1976, Julio Jaramillo, the most famous pasillo singer in history, the Nightingale of America, comes out of hiding in order to fulfill previously arranged engagements in Guayaquil, the biggest city in Ecuador. The excitement is palpable as Jaramillo takes the stage in front of a loving crowd that cheers with all the emotion they can handle. But this time around Julio’s voice betrays him; it’s weak, sick, only a notch above the voice of a cantina drunkard. As he finishes the song accompanied by horrible booing, Julio realizes he might have lost his gift: the voice that took him out of poverty and into the stratosphere of success in Latin America. Julio is about music and creation, about an artist trying to win back the love of his people through his music.

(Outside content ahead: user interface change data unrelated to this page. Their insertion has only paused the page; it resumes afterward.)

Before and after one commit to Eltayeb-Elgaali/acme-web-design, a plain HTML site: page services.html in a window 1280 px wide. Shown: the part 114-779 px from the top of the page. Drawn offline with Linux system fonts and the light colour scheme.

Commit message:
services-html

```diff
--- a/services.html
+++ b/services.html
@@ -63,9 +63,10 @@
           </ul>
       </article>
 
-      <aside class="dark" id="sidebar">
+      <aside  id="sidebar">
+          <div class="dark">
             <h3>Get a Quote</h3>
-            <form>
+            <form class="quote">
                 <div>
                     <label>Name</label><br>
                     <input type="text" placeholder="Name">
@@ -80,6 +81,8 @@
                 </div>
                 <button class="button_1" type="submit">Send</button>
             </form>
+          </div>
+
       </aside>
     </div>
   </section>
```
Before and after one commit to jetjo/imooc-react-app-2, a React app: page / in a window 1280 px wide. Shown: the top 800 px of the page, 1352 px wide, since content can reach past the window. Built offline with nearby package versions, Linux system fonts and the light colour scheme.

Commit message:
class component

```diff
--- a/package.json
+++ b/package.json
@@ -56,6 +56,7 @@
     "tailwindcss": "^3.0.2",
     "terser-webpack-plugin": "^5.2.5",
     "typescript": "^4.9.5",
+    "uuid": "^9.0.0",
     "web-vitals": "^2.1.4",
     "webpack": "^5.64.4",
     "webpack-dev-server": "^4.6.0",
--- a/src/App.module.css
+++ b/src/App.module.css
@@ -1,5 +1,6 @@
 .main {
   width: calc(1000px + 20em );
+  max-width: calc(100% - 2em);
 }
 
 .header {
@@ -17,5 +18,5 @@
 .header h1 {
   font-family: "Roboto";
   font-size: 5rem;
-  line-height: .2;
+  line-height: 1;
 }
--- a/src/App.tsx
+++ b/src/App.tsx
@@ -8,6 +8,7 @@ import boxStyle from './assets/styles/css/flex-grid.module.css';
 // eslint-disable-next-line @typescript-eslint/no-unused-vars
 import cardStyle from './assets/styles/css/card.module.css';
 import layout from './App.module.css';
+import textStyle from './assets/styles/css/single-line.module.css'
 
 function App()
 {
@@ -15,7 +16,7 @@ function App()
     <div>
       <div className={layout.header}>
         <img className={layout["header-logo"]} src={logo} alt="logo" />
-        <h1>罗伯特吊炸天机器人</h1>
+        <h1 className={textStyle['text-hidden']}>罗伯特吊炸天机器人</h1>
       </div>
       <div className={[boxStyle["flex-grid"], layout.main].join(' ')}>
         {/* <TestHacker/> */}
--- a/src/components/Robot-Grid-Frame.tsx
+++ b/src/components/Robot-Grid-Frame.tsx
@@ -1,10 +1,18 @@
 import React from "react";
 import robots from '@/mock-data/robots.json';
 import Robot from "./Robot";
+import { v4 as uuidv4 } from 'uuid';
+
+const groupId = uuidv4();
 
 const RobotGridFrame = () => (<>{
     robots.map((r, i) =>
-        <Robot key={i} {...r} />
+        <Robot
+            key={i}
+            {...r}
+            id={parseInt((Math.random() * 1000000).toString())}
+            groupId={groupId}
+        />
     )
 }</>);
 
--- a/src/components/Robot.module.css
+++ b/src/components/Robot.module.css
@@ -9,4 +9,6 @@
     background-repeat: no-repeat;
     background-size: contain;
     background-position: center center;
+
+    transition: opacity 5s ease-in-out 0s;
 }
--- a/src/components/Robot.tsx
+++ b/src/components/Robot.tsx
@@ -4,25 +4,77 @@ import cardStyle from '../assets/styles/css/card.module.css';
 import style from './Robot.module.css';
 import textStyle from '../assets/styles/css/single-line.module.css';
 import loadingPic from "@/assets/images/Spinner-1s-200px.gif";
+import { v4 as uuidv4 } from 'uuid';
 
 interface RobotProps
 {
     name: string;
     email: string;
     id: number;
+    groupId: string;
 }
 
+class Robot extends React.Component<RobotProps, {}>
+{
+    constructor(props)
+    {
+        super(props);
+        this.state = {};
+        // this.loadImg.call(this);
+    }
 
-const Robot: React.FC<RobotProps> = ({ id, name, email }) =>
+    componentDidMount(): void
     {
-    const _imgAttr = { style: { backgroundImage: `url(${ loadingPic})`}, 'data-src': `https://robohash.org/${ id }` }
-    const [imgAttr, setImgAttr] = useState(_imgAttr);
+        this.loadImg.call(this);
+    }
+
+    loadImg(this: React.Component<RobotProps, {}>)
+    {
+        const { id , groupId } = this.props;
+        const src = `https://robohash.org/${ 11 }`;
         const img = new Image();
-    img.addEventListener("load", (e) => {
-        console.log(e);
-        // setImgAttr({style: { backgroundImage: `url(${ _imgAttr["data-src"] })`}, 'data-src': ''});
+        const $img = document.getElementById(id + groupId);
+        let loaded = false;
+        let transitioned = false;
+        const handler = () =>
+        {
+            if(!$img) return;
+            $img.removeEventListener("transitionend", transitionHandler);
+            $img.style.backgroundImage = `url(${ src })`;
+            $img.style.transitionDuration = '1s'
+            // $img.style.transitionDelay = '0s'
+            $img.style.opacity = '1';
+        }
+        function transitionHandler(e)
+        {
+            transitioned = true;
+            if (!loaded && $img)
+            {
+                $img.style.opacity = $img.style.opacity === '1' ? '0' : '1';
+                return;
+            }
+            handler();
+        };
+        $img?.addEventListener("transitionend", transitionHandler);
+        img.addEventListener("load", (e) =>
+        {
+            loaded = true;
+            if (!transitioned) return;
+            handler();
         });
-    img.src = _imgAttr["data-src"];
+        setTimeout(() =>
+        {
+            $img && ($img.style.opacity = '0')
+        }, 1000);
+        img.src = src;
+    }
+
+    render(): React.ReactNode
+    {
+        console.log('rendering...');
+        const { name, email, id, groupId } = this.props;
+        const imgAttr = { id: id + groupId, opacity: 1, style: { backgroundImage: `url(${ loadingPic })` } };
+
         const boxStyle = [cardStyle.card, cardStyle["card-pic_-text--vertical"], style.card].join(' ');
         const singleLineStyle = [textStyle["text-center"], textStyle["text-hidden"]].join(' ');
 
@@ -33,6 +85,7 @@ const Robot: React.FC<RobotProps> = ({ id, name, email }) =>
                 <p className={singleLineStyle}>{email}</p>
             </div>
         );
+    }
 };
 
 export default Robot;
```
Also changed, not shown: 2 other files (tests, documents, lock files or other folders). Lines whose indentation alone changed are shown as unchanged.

It is the intimate comeback story of a popular idol. And it’s all true.
Julio Jaramillo is a complex and charismatic character; moving constantly, always running, mainly from himself. I feel the best way to portray this complexity is to do it simply: an objective camera, a stoic and controlled witness to the character’s internal struggle. I am very interested in working with natural light and a low contrast image that in an uncontrived fashion will convey the feeling of the period, letting the temperature of the coast of Ecuador and its architecture tell the story of a beautiful, flawed spirit.